Required work
Check every line of the data and copy the ones where "ipynb" appears.

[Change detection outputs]
..........

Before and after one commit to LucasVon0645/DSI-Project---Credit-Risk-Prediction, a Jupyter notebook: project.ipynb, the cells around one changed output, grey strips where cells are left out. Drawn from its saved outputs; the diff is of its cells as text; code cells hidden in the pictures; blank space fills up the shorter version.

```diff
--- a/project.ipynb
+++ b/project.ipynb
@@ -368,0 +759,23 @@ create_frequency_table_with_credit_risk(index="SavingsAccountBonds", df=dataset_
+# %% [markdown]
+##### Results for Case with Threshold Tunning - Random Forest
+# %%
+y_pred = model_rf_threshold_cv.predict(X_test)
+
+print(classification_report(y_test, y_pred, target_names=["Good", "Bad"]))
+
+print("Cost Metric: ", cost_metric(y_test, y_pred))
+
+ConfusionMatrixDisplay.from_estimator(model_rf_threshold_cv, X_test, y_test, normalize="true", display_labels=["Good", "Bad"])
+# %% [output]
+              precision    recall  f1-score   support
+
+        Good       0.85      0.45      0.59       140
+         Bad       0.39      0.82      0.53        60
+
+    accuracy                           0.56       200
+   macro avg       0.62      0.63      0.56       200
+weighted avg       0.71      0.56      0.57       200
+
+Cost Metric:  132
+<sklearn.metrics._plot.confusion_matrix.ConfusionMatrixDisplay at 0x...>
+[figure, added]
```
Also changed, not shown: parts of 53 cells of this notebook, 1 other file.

..........

Exercise response
Before and after one commit to LucasVon0645/DSI-Project---Credit-Risk-Prediction, a Jupyter notebook: project.ipynb, the cells around one changed output, grey strips where cells are left out. Drawn from its saved outputs; the diff is of its cells as text; code cells hidden in the pictures; blank space fills up the shorter version.
--- a/project.ipynb
+++ b/project.ipynb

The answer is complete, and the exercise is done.